What the exercise asks:
Using the string "http" as the key, pull each matching line out of the records below.

Dataset entries:
──────────────────────────────

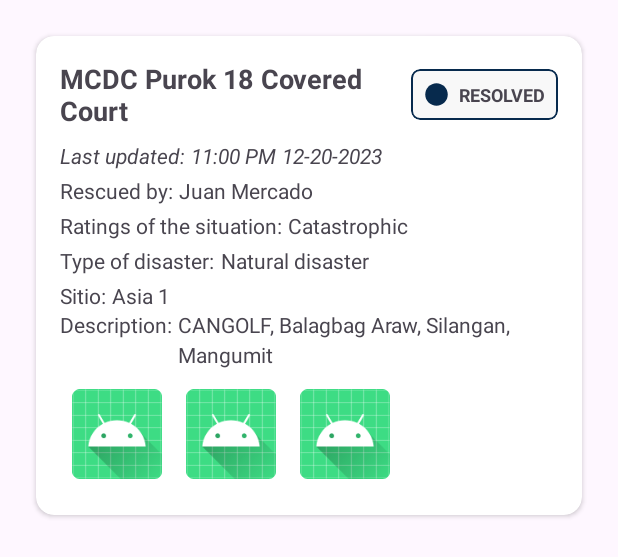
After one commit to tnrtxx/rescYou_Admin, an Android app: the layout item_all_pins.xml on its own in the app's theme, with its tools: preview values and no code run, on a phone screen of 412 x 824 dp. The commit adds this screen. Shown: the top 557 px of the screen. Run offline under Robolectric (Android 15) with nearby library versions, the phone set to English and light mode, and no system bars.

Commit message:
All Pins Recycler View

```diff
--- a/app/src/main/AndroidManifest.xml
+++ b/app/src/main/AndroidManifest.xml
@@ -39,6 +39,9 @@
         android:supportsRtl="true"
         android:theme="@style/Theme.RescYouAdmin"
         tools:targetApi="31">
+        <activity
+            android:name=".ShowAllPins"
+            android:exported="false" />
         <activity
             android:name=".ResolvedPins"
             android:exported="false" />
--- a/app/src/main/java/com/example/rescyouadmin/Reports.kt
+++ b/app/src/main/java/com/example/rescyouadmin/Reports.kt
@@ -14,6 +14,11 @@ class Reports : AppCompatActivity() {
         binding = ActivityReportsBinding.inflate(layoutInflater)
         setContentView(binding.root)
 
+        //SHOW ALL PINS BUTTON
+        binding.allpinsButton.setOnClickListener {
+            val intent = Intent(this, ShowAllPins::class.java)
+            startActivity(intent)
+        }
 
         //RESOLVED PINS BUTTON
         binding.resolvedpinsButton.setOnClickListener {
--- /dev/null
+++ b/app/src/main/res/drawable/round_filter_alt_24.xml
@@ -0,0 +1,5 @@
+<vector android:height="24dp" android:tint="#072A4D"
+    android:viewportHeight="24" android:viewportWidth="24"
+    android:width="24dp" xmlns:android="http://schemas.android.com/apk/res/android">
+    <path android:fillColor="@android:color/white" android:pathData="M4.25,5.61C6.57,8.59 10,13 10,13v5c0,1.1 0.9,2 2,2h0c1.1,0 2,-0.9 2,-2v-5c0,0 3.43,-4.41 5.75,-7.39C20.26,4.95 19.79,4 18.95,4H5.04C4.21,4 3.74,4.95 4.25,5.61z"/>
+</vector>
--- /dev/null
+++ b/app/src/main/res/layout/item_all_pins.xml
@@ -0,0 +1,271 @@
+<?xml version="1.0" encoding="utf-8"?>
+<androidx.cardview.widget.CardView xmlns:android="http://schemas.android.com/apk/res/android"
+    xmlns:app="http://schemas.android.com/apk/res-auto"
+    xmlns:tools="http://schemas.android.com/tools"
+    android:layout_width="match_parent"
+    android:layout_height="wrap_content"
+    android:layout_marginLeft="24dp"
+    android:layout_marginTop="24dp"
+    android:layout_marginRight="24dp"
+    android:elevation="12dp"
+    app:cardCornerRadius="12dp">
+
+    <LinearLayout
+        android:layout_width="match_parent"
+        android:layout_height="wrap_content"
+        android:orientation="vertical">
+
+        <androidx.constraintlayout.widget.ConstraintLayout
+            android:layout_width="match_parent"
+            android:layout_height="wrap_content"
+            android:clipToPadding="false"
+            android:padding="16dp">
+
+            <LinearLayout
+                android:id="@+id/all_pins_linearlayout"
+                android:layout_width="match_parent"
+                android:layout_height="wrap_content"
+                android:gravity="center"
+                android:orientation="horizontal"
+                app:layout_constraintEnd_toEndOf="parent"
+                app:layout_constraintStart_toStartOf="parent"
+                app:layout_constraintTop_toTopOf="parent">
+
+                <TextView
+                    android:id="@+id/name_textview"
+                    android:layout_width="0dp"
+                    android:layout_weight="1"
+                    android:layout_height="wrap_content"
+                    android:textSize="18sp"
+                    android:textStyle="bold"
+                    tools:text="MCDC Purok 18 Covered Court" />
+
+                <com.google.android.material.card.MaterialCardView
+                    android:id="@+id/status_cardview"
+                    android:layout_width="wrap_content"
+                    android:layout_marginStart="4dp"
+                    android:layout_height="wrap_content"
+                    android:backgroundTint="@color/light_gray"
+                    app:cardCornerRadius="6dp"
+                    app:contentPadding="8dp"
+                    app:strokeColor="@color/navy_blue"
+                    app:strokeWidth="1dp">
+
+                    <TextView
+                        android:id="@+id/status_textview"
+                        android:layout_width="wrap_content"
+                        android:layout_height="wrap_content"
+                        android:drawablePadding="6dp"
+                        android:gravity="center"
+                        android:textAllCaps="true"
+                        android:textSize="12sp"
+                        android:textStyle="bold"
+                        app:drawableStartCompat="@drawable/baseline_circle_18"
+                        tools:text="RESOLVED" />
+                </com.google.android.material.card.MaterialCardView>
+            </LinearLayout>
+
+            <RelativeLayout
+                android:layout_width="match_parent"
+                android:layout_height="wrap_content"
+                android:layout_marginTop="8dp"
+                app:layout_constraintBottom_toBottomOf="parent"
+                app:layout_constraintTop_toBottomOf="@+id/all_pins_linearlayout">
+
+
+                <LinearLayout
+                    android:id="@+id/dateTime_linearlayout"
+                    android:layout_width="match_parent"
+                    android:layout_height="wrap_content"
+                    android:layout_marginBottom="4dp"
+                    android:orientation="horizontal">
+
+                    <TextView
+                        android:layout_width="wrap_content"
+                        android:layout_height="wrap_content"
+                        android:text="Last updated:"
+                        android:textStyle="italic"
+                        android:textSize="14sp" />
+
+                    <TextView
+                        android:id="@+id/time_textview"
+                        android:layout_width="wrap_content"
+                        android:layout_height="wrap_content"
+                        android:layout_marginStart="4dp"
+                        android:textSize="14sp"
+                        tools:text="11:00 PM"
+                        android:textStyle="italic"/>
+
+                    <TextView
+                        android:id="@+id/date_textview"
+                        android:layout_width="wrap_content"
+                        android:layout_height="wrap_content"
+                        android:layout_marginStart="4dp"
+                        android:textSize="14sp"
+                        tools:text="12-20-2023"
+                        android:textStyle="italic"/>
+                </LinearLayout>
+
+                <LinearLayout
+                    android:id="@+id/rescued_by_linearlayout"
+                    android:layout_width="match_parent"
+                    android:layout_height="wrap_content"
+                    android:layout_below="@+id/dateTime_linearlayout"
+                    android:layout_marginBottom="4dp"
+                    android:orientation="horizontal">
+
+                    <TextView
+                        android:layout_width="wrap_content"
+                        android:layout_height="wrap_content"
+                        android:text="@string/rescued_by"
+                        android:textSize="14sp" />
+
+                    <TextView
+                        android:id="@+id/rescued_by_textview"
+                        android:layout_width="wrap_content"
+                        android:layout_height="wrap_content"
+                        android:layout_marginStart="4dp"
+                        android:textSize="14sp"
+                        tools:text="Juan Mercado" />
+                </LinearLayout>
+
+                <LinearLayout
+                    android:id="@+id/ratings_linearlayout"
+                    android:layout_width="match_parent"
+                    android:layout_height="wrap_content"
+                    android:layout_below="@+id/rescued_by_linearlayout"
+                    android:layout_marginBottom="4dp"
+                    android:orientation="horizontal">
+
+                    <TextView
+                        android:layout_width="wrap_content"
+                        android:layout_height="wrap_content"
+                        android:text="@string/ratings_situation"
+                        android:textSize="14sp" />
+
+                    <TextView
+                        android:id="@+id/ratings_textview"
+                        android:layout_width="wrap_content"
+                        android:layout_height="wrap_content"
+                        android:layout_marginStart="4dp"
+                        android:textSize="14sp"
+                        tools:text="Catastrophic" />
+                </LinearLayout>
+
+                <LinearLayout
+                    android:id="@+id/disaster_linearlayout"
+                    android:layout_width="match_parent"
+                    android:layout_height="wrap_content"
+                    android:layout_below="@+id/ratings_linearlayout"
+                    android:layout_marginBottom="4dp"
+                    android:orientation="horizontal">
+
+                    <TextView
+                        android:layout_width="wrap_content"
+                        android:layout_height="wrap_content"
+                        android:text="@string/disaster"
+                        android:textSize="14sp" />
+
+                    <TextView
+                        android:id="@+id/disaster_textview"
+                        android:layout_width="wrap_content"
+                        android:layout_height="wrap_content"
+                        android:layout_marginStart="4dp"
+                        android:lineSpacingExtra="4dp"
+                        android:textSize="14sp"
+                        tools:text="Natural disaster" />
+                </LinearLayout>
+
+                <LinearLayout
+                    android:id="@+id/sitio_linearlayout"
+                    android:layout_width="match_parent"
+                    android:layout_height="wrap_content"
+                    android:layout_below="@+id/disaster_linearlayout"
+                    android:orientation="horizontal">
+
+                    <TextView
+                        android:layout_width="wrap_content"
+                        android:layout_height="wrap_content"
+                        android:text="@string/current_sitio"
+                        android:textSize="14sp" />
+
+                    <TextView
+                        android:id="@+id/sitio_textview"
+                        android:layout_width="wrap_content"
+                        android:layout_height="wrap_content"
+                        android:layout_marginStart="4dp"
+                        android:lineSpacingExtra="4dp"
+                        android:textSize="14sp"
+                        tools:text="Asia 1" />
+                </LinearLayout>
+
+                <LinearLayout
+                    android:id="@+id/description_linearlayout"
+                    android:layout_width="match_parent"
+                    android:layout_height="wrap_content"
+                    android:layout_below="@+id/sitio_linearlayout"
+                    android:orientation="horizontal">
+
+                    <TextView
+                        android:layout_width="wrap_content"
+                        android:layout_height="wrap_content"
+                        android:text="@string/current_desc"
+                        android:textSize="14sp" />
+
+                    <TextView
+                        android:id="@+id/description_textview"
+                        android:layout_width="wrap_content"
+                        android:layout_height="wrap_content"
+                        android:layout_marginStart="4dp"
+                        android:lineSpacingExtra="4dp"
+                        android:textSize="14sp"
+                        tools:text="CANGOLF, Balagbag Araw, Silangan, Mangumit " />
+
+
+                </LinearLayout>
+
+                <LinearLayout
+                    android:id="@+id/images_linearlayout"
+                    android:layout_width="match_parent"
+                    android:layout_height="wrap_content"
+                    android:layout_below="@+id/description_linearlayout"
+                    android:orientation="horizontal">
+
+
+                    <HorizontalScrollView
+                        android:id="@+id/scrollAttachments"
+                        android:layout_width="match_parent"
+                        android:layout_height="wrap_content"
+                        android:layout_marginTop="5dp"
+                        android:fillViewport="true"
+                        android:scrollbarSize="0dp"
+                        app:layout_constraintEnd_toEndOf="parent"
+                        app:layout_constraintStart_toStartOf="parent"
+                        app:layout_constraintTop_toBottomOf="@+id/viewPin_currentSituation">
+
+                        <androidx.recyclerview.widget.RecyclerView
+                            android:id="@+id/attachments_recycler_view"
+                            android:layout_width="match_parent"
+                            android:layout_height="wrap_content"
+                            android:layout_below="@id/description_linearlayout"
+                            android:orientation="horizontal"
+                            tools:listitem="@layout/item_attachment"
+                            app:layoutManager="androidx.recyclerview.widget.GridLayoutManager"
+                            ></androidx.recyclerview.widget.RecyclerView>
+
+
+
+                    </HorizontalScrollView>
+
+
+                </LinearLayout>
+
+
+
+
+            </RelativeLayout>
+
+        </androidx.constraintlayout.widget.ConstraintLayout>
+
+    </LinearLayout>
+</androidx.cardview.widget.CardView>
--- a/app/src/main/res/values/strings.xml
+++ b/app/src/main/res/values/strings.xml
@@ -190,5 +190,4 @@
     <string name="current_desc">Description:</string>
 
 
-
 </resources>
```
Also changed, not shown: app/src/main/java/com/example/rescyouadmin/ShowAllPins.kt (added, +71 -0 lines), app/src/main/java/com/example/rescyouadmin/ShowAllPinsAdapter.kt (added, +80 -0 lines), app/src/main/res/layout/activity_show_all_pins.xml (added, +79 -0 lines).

──────────────────────────────

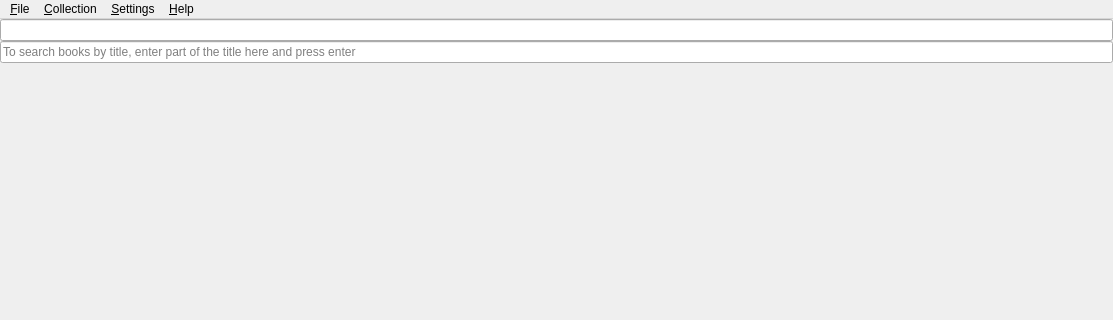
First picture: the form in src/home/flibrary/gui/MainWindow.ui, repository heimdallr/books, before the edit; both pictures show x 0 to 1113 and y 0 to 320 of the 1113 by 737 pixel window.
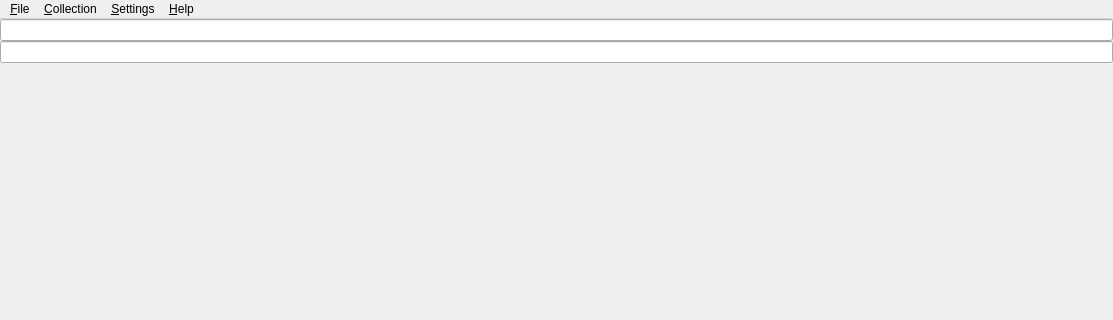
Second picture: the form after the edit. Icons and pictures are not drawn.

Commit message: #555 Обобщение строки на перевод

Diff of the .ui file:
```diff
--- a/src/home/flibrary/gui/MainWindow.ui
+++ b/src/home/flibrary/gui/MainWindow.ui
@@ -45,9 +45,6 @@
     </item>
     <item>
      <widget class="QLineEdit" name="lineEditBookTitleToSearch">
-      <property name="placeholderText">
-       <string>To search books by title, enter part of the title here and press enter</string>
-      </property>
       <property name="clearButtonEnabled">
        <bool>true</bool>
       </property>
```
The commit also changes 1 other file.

──────────────────────────────

Solution for this task:
+    android:width="24dp" xmlns:android="http://schemas.android.com/apk/res/android">
+<androidx.cardview.widget.CardView xmlns:android="http://schemas.android.com/apk/res/android"
+    xmlns:app="http://schemas.android.com/apk/res-auto"
+    xmlns:tools="http://schemas.android.com/tools"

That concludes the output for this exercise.